Data provided Start Marker
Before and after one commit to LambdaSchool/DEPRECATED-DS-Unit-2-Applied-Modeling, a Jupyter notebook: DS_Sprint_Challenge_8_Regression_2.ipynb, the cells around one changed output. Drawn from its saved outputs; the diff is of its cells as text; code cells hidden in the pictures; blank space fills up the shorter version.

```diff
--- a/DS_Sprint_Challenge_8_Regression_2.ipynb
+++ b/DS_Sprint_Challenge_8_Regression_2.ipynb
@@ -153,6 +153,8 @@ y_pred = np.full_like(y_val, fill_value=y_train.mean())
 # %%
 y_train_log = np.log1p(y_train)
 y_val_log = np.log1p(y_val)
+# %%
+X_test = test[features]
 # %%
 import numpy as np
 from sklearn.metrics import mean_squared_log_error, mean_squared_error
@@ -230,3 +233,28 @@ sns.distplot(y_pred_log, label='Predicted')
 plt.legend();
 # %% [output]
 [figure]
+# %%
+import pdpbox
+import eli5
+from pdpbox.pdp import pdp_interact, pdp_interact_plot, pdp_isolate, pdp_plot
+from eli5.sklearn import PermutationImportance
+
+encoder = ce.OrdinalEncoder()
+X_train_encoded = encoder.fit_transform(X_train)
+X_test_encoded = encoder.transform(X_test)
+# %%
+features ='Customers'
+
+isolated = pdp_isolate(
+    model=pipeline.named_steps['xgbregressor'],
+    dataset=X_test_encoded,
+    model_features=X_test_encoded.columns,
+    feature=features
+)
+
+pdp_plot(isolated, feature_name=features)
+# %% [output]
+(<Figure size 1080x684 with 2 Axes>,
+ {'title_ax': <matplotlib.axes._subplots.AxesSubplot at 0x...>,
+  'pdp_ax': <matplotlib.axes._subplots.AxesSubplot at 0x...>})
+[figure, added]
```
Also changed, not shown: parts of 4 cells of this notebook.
Data provided End Marker
Data provided Start Marker
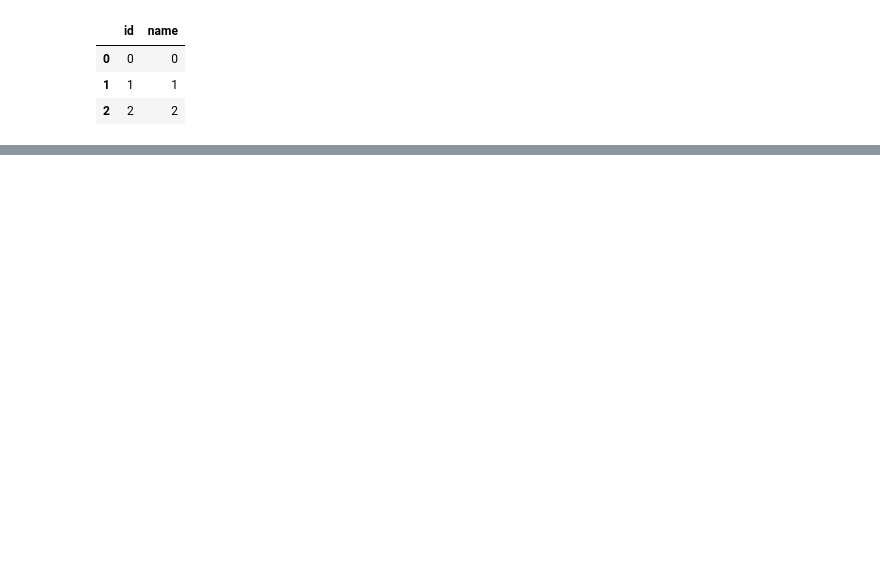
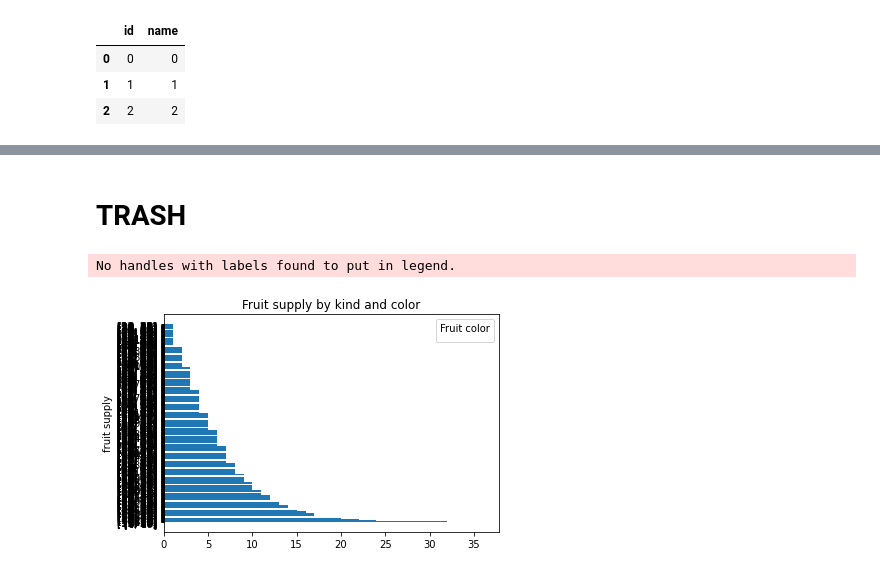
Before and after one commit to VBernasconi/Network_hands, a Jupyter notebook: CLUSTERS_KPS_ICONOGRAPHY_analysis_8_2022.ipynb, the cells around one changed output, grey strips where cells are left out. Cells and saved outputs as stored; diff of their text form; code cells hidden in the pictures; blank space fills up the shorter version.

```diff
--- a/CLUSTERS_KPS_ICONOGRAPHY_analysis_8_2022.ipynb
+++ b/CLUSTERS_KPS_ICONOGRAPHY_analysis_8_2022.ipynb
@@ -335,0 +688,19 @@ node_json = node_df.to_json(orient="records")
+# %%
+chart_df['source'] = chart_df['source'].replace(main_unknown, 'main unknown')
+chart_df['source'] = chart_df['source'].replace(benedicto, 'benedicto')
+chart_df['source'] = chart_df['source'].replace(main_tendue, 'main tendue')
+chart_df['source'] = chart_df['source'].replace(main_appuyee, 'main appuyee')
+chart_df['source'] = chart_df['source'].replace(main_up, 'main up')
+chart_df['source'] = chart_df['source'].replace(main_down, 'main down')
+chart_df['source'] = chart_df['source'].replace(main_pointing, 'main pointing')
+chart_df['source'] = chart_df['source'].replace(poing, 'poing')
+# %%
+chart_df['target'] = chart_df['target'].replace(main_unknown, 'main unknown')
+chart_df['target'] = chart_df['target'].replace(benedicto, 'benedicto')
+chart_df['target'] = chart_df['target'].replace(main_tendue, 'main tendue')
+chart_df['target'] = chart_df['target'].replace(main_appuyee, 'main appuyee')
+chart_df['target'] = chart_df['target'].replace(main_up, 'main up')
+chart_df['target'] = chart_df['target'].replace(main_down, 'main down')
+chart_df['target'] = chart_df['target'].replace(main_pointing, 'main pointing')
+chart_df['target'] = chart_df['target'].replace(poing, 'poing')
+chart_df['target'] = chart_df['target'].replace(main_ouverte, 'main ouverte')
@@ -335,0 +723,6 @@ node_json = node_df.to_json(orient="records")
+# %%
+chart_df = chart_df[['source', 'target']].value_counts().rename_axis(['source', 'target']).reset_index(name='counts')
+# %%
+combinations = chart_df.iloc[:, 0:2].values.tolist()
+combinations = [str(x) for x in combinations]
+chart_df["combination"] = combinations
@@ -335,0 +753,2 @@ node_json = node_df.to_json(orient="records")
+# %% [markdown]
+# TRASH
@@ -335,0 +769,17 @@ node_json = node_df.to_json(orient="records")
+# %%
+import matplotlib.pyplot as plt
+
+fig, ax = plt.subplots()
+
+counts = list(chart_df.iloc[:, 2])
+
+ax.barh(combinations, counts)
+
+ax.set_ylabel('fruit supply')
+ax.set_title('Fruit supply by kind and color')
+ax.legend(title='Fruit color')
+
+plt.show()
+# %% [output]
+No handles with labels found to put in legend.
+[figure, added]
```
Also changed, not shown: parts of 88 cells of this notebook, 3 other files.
Data provided End Marker
Data provided Start Marker
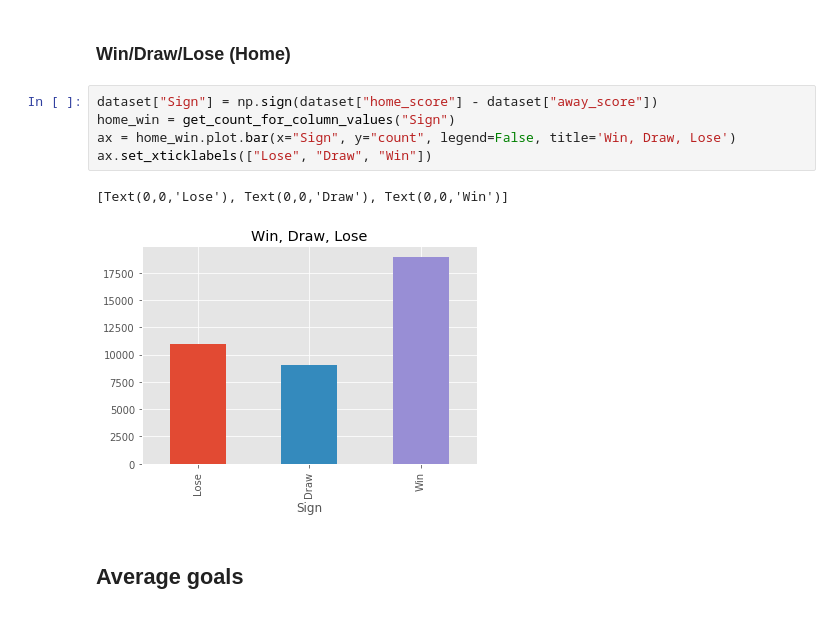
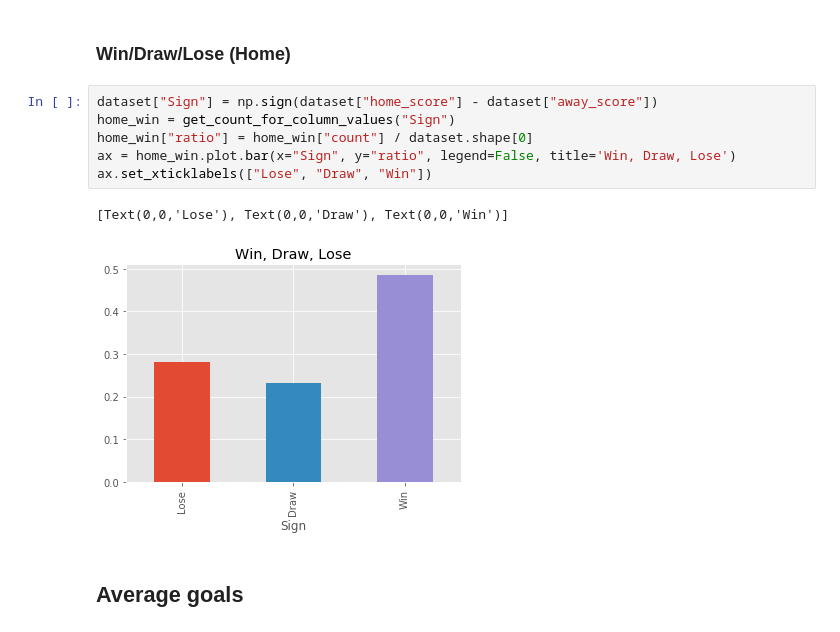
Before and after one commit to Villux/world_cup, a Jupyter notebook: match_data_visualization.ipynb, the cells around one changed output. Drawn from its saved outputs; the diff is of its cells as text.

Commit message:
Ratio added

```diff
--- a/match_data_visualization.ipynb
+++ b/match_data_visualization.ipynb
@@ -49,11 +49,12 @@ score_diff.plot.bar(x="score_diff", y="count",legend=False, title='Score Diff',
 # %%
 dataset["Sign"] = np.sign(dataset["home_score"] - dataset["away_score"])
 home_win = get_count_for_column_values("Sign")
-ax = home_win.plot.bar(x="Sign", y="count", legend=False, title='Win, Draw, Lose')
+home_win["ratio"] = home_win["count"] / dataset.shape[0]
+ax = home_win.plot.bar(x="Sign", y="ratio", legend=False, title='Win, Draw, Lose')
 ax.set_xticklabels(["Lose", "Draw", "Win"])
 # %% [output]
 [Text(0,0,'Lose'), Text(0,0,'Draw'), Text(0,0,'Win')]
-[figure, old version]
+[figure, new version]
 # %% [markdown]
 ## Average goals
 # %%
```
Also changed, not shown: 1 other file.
Data provided End Marker
Work to complete
Take from the listing above each line in which the string "target" is found.

The completed task
+chart_df['target'] = chart_df['target'].replace(main_unknown, 'main unknown')
+chart_df['target'] = chart_df['target'].replace(benedicto, 'benedicto')
+chart_df['target'] = chart_df['target'].replace(main_tendue, 'main tendue')
+chart_df['target'] = chart_df['target'].replace(main_appuyee, 'main appuyee')
+chart_df['target'] = chart_df['target'].replace(main_up, 'main up')
+chart_df['target'] = chart_df['target'].replace(main_down, 'main down')
+chart_df['target'] = chart_df['target'].replace(main_pointing, 'main pointing')
+chart_df['target'] = chart_df['target'].replace(poing, 'poing')
+chart_df['target'] = chart_df['target'].replace(main_ouverte, 'main ouverte')
+chart_df = chart_df[['source', 'target']].value_counts().rename_axis(['source', 'target']).reset_index(name='counts')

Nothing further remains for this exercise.